Task objective: Go through the entries below and copy each line that holds the word "fetches".

[Records from a data source]

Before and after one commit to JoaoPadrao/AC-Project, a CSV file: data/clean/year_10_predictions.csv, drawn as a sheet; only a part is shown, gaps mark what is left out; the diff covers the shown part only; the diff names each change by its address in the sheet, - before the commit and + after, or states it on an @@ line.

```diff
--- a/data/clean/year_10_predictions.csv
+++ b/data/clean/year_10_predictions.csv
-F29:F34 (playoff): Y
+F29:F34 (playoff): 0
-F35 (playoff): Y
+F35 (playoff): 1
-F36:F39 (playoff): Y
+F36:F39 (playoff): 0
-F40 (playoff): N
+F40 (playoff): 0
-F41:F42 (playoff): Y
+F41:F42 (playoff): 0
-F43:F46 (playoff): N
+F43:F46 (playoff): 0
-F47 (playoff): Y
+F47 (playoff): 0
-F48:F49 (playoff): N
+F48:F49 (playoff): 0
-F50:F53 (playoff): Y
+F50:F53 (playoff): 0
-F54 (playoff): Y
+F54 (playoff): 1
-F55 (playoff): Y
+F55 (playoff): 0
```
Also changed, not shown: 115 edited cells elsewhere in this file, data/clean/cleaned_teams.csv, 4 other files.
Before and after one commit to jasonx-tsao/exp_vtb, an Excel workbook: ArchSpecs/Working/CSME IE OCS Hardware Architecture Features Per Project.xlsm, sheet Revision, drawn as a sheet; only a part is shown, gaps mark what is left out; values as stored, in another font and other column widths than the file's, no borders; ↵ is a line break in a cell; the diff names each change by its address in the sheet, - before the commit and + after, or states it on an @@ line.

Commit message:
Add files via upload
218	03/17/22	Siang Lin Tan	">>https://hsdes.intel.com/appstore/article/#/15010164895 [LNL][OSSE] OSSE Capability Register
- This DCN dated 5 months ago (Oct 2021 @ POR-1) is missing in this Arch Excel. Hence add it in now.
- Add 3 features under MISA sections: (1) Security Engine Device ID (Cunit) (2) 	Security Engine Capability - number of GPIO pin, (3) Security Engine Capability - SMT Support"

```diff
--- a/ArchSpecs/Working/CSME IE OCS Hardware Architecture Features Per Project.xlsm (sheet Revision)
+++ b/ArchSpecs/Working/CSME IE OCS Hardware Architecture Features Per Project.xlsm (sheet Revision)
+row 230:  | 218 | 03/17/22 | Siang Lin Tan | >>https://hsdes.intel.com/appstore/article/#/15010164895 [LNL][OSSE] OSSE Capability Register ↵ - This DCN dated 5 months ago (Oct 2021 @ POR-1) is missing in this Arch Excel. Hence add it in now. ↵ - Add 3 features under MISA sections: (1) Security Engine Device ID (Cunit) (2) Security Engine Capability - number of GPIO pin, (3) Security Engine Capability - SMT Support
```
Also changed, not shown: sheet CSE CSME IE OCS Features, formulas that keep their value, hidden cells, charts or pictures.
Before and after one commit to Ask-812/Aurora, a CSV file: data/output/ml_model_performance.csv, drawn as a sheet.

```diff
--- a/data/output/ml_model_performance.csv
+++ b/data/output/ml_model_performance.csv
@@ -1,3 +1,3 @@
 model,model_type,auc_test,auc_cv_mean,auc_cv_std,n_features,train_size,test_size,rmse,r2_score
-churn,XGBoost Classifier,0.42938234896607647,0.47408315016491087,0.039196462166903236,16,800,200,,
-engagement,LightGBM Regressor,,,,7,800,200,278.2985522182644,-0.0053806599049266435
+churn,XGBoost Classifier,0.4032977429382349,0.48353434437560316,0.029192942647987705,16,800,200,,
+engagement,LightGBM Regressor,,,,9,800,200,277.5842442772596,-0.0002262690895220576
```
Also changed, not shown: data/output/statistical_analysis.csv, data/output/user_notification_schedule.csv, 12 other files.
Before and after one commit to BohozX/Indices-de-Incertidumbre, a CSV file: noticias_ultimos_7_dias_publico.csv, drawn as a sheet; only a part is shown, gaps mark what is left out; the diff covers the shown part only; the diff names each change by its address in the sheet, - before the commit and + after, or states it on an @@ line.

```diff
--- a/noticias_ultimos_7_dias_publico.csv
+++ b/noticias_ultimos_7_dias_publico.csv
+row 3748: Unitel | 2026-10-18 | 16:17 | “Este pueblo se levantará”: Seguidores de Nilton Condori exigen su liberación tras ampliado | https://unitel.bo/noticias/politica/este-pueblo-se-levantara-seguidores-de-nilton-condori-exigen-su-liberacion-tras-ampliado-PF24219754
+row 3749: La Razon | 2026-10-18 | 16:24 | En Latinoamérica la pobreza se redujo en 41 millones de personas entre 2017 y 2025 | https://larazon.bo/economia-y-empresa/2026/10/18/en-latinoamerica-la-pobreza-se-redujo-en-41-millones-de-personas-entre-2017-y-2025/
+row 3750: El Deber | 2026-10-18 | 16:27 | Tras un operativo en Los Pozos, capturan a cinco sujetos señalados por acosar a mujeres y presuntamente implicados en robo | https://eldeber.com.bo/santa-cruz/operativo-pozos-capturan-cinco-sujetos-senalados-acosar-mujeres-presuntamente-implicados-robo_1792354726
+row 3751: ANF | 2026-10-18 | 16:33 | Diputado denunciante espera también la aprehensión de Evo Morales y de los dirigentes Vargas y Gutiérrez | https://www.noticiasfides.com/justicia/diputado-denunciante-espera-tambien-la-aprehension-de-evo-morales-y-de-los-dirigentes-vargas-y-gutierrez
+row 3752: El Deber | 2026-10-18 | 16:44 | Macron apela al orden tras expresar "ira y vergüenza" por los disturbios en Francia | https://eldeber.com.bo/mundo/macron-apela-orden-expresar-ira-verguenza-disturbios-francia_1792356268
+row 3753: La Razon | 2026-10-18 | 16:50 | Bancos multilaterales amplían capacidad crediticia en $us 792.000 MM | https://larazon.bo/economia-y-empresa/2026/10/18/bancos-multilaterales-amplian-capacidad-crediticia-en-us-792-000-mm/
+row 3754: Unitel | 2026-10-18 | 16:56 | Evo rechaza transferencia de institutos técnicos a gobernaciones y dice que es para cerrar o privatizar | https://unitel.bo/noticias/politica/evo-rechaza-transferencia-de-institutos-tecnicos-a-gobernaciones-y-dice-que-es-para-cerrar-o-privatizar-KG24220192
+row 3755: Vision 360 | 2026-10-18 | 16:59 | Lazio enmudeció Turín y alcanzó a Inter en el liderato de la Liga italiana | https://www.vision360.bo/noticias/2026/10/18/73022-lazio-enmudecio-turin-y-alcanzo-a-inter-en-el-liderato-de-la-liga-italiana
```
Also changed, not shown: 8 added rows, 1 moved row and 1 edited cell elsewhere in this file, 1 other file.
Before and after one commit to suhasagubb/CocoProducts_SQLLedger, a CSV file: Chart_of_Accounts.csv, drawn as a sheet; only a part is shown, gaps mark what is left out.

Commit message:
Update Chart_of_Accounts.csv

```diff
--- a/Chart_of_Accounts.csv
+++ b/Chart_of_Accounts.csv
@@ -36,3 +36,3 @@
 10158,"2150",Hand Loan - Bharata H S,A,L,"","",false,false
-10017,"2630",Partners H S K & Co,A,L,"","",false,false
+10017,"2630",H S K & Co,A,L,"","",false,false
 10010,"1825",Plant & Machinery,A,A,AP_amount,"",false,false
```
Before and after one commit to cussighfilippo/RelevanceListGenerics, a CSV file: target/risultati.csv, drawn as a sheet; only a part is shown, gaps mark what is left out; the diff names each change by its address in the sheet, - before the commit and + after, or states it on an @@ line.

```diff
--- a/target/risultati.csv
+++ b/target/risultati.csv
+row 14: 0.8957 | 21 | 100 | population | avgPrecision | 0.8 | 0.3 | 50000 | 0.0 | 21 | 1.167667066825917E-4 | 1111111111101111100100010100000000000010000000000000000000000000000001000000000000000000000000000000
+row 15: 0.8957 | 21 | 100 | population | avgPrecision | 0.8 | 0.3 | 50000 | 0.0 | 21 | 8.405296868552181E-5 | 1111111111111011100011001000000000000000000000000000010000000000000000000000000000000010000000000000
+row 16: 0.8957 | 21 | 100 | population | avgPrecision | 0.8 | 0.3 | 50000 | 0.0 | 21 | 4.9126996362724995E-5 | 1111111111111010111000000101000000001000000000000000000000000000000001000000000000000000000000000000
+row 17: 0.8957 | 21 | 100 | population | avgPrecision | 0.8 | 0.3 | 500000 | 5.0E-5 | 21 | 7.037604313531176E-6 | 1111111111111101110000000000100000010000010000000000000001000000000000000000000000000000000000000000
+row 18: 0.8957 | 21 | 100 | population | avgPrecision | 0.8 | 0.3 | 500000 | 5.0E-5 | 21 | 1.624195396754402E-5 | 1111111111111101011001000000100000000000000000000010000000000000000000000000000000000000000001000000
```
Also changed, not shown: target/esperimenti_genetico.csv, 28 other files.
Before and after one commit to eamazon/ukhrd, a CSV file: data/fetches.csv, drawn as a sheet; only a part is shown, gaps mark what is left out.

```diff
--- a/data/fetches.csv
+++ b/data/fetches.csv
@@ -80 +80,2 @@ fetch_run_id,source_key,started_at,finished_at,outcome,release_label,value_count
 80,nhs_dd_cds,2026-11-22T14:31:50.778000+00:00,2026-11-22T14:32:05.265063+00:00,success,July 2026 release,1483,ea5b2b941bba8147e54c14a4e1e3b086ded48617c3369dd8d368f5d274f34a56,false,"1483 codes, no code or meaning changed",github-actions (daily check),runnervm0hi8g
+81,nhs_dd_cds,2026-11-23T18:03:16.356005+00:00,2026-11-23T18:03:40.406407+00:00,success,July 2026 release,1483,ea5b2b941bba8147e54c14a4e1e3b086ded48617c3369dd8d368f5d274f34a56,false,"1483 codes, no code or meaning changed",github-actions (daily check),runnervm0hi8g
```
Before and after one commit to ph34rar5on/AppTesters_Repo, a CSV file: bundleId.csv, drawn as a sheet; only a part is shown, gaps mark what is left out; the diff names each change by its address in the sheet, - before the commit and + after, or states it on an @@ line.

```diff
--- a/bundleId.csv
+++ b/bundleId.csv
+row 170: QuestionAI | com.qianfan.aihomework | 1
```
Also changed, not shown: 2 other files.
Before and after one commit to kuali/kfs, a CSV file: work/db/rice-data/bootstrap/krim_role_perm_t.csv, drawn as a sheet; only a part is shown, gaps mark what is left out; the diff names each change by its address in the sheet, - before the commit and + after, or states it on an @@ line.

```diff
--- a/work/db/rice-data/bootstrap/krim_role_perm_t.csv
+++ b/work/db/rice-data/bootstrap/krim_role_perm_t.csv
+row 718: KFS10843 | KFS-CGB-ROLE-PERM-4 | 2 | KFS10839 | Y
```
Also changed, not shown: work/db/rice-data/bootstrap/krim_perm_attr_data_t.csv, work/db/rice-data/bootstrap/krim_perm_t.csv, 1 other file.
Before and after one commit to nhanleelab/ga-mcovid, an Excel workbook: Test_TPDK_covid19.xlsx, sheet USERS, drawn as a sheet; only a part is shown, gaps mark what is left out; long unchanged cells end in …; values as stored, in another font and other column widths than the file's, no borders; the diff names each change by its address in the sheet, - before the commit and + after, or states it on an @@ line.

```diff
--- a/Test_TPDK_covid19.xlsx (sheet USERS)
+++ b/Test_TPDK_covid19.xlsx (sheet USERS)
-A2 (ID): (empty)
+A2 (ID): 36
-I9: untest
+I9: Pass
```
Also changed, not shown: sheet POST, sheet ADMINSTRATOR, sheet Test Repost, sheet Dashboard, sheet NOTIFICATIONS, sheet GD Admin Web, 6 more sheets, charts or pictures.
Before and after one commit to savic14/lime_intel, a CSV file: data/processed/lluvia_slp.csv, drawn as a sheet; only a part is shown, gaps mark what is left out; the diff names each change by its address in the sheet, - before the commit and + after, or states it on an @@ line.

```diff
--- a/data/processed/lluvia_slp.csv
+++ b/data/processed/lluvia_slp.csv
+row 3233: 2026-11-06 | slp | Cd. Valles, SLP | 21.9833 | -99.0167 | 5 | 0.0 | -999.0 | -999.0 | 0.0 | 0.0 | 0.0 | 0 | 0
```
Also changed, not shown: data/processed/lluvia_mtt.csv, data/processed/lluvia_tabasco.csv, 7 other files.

Result of this exercise:
Before and after one commit to eamazon/ukhrd, a CSV file: data/fetches.csv, drawn as a sheet; only a part is shown, gaps mark what is left out.
--- a/data/fetches.csv
+++ b/data/fetches.csv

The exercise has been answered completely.